Most of the freedom riders were college students; about half of them were black and about half were white. Most of them (an estimated 75 percent) were men.
The first freedom ride took place in the summer of 1961 ; other rides followed.
Freedom riders held sit-ins at lunch counters, waiting rooms, and restrooms in interstate bus stations throughout the deep south.
Their goal was to put to the test a recent Supreme Court ruling which had declared that segregation on interstate bus and rail stations was unconstitutional.
The freedom rides were organized by the Congress on Racial Equality, or CORE. The first bus set off from Washington DC on March 4, 1961, carrying seven black and six white protesters to the deep south.
The initiative was modeled after CORE’s “Journey of Reconciliation,” which took place in 1947.
The Journey of Reconciliation had groups of black and white volunteers ride buses in the south to test out a Supreme Court decision (Morgan v. Virginia, 1946) which declared that segregated bus seating was unconstitutional.
The Freedom Riders soon encountered violent opposition.
The historian Raymond Arsenault recounted some of them in his book, Freedom Riders: 1961 and the Struggle for Racial Justice. Arsenault described the experience of a group of freedom riders in the little town of Anniston, Alabama:

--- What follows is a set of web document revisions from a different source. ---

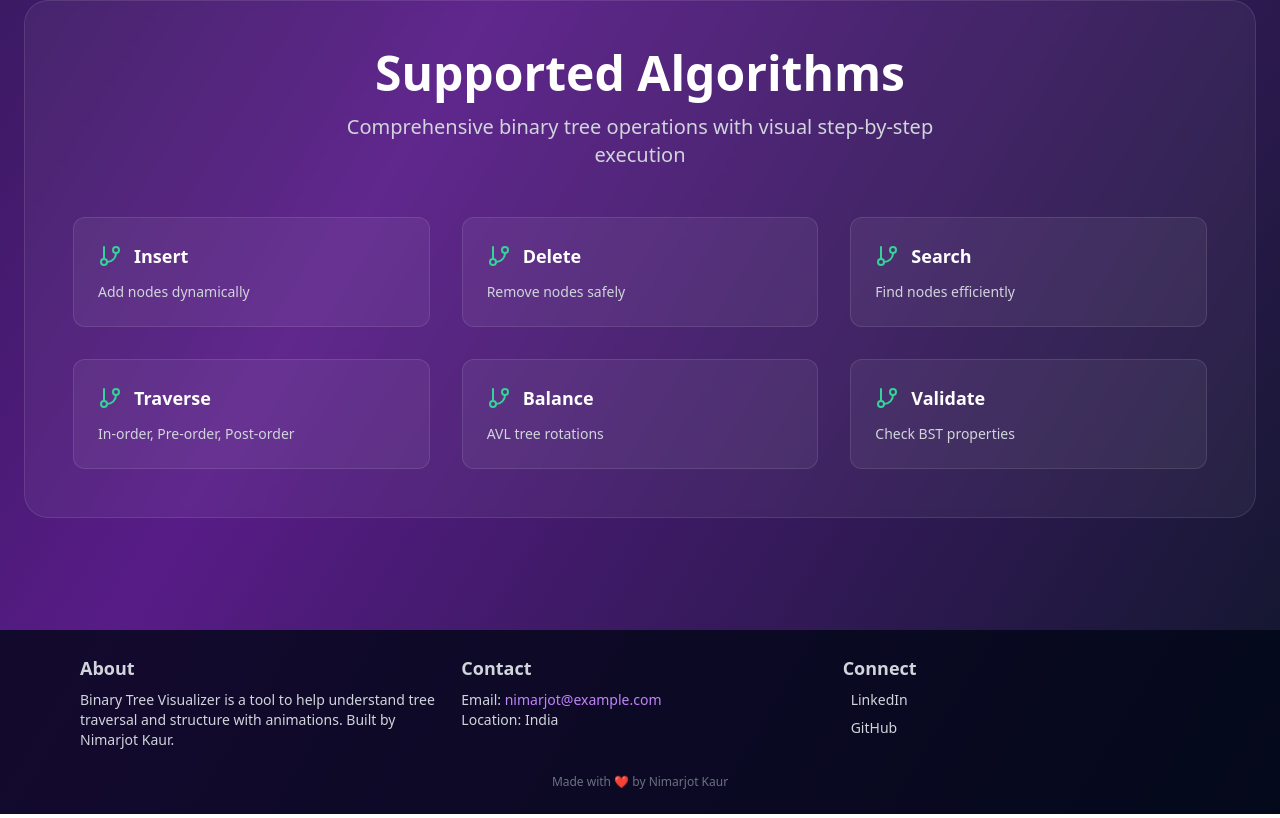
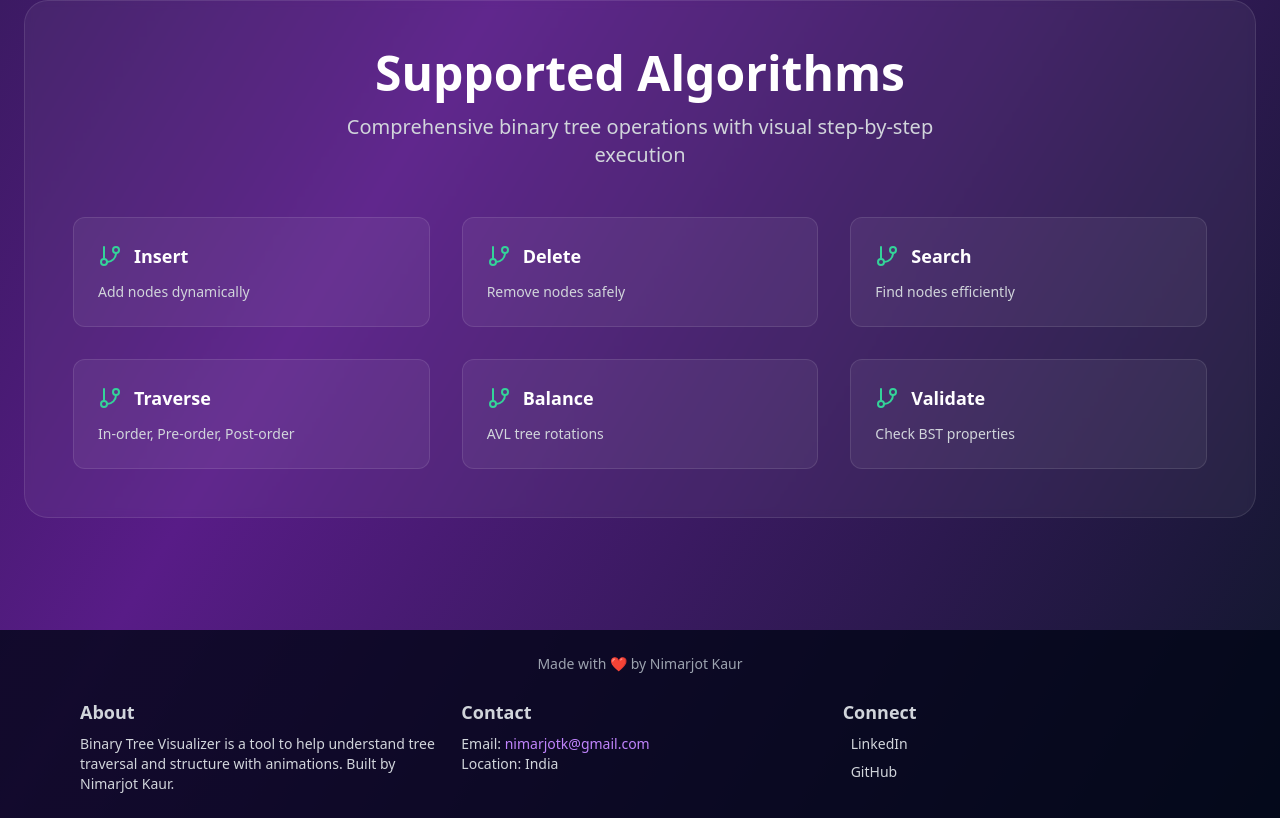
Before and after one commit to Nimarjot1/Binary_Tree_Visualizer, a React (Vite) app: page / in a window 1280 px wide. Shown: the part 1294-2112 px from the top of the page. Built offline with nearby package versions, Linux system fonts and the light colour scheme; no server answers.

Commit message:
Update App.jsx

```diff
--- a/src/App.jsx
+++ b/src/App.jsx
@@ -28,6 +28,10 @@ function App() {
 
       {/* Professional Footer */}
       <footer className="bg-slate-950 bg-opacity-80 text-gray-300 py-6 mt-8">
+        <div className="text-center text-sm text-gray-400 mb-6">
+          Made with <span className="text-red-400">❤️</span> by Nimarjot Kaur
+        </div>
+
         <div className="max-w-6xl mx-auto px-4 grid grid-cols-1 sm:grid-cols-3 gap-6 text-center sm:text-left">
 
           {/* About Section */}
@@ -42,7 +46,7 @@ function App() {
           <div>
             <h3 className="text-lg font-semibold mb-2">Contact</h3>
             <p className="text-sm">
-              Email: <a href="mailto=nimarjot@example.com" className="text-purple-400 hover:underline">nimarjot@example.com</a>
+              Email: <a href="mailto:nimarjotk@gmail.com" className="text-purple-400 hover:underline">nimarjotk@gmail.com</a>
             </p>
             <p className="text-sm">Location: India</p>
           </div>
@@ -53,13 +57,23 @@ function App() {
             <ul className="space-y-2 text-sm">
               <li className="flex items-center justify-center sm:justify-start gap-2">
                 <i className="fab fa-linkedin text-blue-400"></i>
-                <a href="https://www.linkedin.com/in/nimarjot-kaur-03039b273/" target="_blank" rel="noopener noreferrer" className="hover:text-purple-400">
+                <a
+                  href="https://www.linkedin.com/in/nimarjot-kaur-03039b273/"
+                  target="_blank"
+                  rel="noopener noreferrer"
+                  className="hover:text-purple-400"
+                >
                   LinkedIn
                 </a>
               </li>
               <li className="flex items-center justify-center sm:justify-start gap-2">
                 <i className="fab fa-github text-gray-400"></i>
-                <a href="https://github.com/Nimarjot1" target="_blank" rel="noopener noreferrer" className="hover:text-purple-400">
+                <a
+                  href="https://github.com/Nimarjot1"
+                  target="_blank"
+                  rel="noopener noreferrer"
+                  className="hover:text-purple-400"
+                >
                   GitHub
                 </a>
               </li>
@@ -67,11 +81,6 @@ function App() {
           </div>
 
         </div>
-
-        {/* Bottom credit */}
-        <div className="text-center text-xs text-gray-500 mt-6">
-          Made with <span className="text-red-400">❤️</span> by Nimarjot Kaur
-        </div>
       </footer>
     </div>
   );
```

As the crowd of about fifty surrounded the bus, an eighteen-year-old Klansman and ex-convict named Roger Couch stretched out on the pavement in front of the bus to block any attempt to leave, while the rest — carrying metal pipes, clubs, and chains — milled around menacingly, some screaming, “Dirty Communists” and “Sieg heil!” There was no sign of any police, even though Herman Glass, the manager of the Anniston Greyhound station, had warned local officials earlier in the day that a potentially violent mob had gathered around the station.
That angry mob beat the northern protesters viciously; one man threw a firebomb threw a bus window.
The mob also slashed the bus tires so that the freedom riders had to abandon their burning bus and carry out the next stage of their trip by plane.
Many northerners were horrified by the response of southern police to the attacks on the freedom fighters.
Police largely stood by and did nothing to protect the freedom riders against violent mobs.
In Jackson, Mississippi, police arrested hundreds of the freedom riders and charged them with breach of the peace. Convicted, they spent up to six weeks in what the New York Times called “sweltering, filthy and vermin infested cells.”
Accounts of the violence spread around the country and helped to raise awareness of the freedom riders and their goals; this also inspired other people to join the movement, and put pressure of President Kennedy to take action.
Eventually, Robert Kennedy ordered federal marshals to protect the freedom riders, and the Interstate Commerce Commission banned segregation on interstate travel.
Use of “Freedom Riders” in a sentence:
- In 1961, the Freedom Riders, a group of civil rights activists, courageously challenged racial segregation in the American South by riding interstate buses into segregated southern states, risking violence and arrest to protest racial inequality.
- The Freedom Riders’ actions drew national attention to the brutal reality of segregation, and their persistence in the face of violent opposition played a key role in spurring the U.S. government to enforce federal laws banning racial segregation in public transportation.
- The legacy of the Freedom Riders continues to inspire modern civil rights movements, as their nonviolent protests and unwavering commitment to racial equality serve as a symbol of moral courage and the ongoing struggle for social justice in the United States.